June 4 2020Christian relief and development agency TEAR Australia has released new research showing the staggering amount of plastic waste generated by multinational brands in developing countries.

The report, released by TEAR and its global Tearfund partners in late April, found that Coca-Cola, Nestlé, PepsiCo and Unilever burnt or dumped half a million tonnes of plastic pollution in Brazil, China, India, Mexico, Nigeria and the Philippines.

“These companies are selling plastic in the full knowledge that it will be burnt or dumped in developing countries, contributing to climate change and harm to the health of the world’s poorest,” said Jo Knight, Advocacy Director at TEAR.

“At present, Coca-Cola, Nestlé, PepsiCo and Unilever make little or no mention of emissions from the disposal of their products or packaging in their climate change commitments.

“These companies have a moral responsibility for the disposal of the products they continue to pump into developing countries without proper waste management systems.”

Coca-Cola was the worst of the four with 200,000 tonnes of plastic pollution – or around eight billion bottles – burnt or dumped each year in these countries each year.

PepsiCo was second worst with a plastic pollution footprint of 137,000 tonnes per year.

The report, The Burning Question, was part of the Rubbish Campaign that TEAR and Tearfund have been running since last August. 

The findings show that the companies must urgently switch to sustainable refillable and reusable packaging alternatives instead of single-use plastic packaging and sachets, said TEAR.

TEAR also found that the emissions produced from the open burning of Coca-Cola, Nestlé, PepsiCo and Unilever’s plastic packaging on street corners, open dumps and in backyards in developing countries is a major contributor to greenhouse gases.

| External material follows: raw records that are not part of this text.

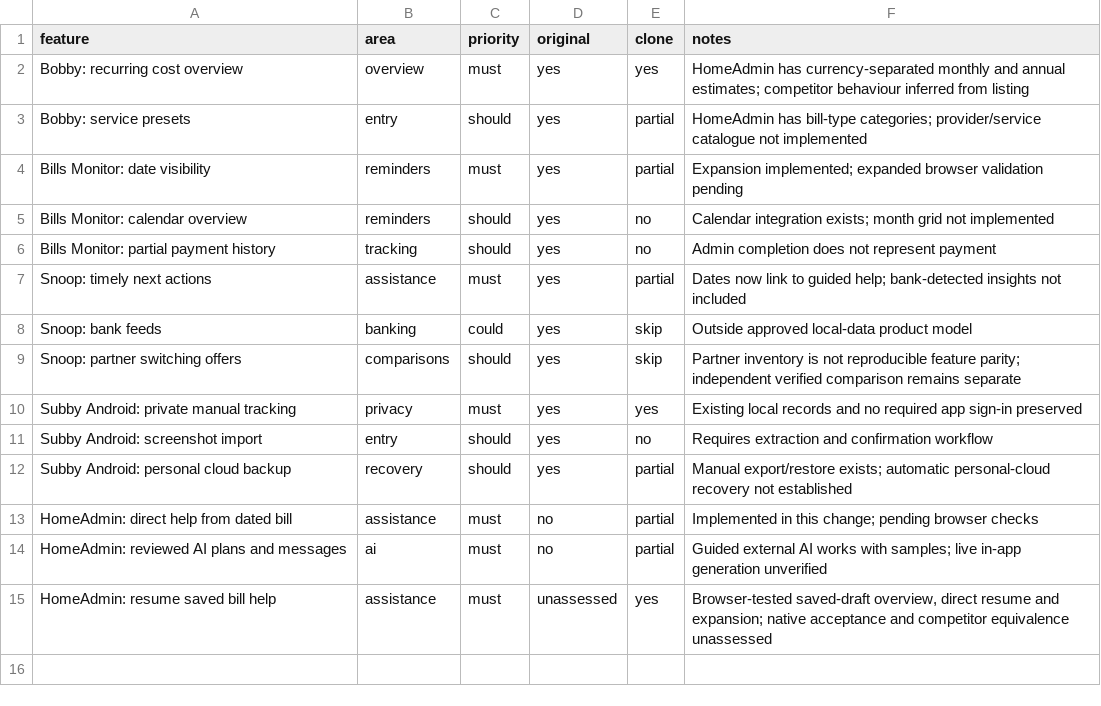
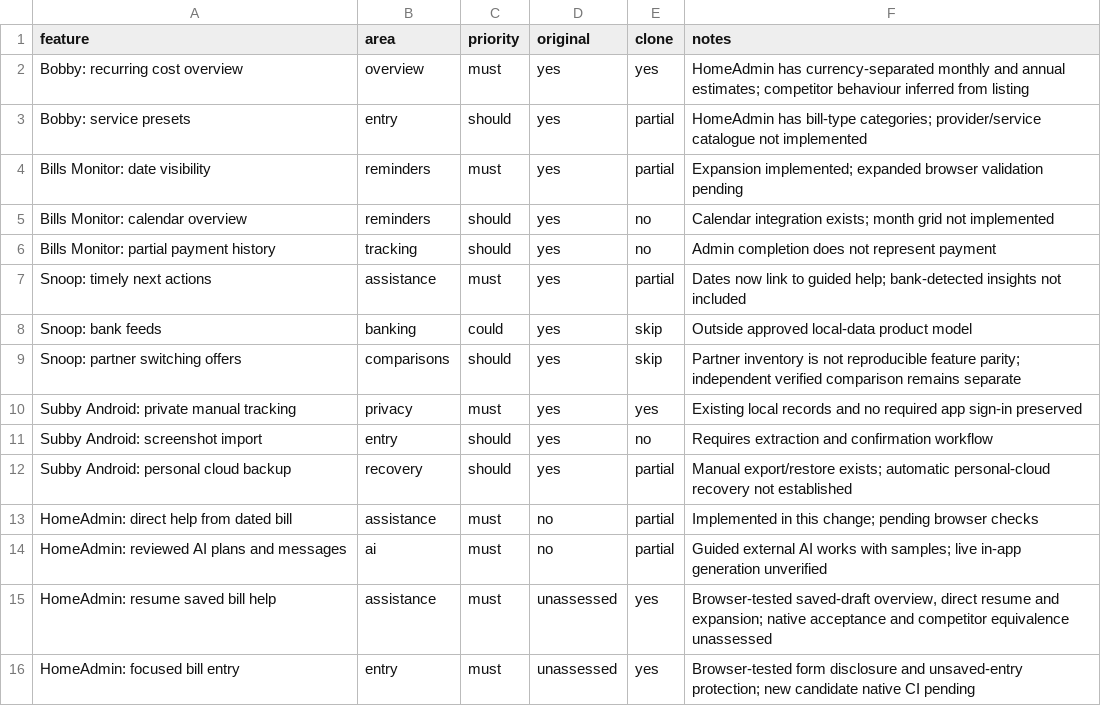
Before and after one commit to Tenaciousp/LifeAdmin-AI, a CSV file: lifeadmin_build/replica/features.csv, drawn as a sheet; the diff names each change by its address in the sheet, - before the commit and + after, or states it on an @@ line.

Commit message:
Keep bill entry focused and protect unsaved details

```diff
--- a/lifeadmin_build/replica/features.csv
+++ b/lifeadmin_build/replica/features.csv
+row 16: HomeAdmin: focused bill entry | entry | must | unassessed | yes | Browser-tested form disclosure and unsaved-entry protection; new candidate native CI pending
```
Also changed, not shown: 4 other files.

Ms Knight told TMA the impact on climate change from burning plastic “hasn’t been calculated before. That’s new evidence”.

She said questions from TEAR were being put to executives at Coca-Cola and PepsiCo at their global annual general meetings. The meetings were being held online due to coronavirus.

“We’re particularly trying to pressure them in this AGM season,” said Ms Knight, who worships at Merri Creek Anglican.  

The Rubbish Campaign has been challenging each company with a plan to reduce plastic pollution in developing countries. This includes reducing the amount of single-use plastic products by half by 2025 by using refillable and reusable containers. It also aims to increase the recycling of single-use plastics, ensuring that by 2022 one is collected for every one sold.

TEAR has ranked how well the companies are doing in committing to this plan. This league table reveals that Coca-Cola and PepsiCo had barely improved, with Unilever far ahead.

Ms Knight said that of the four companies, Coca-Cola had the “highest plastic footprint and were doing the least [in] response”.

Last year TEAR released the No Time To Waste report, which found between 400,000 and one million people are dying each year in developing countries from illness and disease caused by mismanaged plastic and other waste.

Globally, more than 50,000 actions have been taken so far in the Rubbish Campaign, including more than 3500 in Australia, by campaign supporters.

Jo Knight said the actions involved “people calling on the companies to make the full [pollution reduction] commitments. They’ve been doing it mainly online through our website.”

The supporters have also pledged to cut their own plastic use.

Ms Knight said TEAR was calling on churches to reduce their plastic use and many had done so.

Find the report, and ways you can take action, here.